* _EXERCISE BRIEF_: Search the records for lines with the word "null" and copy each match.

* _RECORDS SUPPLIED_:
##############################
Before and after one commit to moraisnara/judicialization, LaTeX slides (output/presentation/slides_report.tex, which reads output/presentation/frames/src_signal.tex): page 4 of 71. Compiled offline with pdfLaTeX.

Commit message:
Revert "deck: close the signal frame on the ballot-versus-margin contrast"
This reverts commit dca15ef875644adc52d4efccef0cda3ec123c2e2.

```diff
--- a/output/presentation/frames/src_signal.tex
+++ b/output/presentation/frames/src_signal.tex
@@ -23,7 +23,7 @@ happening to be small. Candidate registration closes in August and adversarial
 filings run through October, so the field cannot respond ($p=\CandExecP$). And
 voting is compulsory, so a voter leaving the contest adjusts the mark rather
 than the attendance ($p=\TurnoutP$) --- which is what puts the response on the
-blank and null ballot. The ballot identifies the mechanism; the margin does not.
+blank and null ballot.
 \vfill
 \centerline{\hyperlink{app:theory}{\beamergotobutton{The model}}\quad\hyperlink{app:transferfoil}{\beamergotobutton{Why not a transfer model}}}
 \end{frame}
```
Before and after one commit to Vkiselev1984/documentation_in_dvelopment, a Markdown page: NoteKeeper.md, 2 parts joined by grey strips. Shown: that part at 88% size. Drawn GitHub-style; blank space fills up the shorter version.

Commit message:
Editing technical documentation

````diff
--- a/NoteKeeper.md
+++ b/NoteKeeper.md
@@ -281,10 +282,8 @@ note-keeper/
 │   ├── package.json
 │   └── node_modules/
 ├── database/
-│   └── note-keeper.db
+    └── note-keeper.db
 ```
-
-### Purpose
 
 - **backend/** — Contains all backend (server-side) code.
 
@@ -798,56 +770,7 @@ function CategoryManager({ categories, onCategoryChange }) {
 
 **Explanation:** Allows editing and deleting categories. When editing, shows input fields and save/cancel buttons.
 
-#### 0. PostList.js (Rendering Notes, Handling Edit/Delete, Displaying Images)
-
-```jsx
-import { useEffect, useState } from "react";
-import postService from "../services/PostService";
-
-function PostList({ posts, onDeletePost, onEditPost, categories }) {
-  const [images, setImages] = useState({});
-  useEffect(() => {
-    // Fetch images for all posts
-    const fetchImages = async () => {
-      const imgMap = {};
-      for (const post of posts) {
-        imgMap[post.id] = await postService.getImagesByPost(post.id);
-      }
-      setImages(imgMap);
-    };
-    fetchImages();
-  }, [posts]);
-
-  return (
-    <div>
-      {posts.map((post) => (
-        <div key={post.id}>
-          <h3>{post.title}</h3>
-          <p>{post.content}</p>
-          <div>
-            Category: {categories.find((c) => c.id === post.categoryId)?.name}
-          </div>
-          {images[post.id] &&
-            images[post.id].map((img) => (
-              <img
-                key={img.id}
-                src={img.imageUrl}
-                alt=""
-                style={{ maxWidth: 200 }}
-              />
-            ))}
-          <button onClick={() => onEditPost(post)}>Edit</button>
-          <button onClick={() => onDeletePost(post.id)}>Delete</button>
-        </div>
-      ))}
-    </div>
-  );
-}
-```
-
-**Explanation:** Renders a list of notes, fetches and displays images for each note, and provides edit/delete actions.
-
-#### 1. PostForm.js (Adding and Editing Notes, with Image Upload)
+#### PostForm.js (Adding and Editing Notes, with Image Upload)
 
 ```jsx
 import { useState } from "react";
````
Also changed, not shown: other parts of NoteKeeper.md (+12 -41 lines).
##############################
* _ANSWER AREA_:
-blank and null ballot. The ballot identifies the mechanism; the margin does not.
+blank and null ballot.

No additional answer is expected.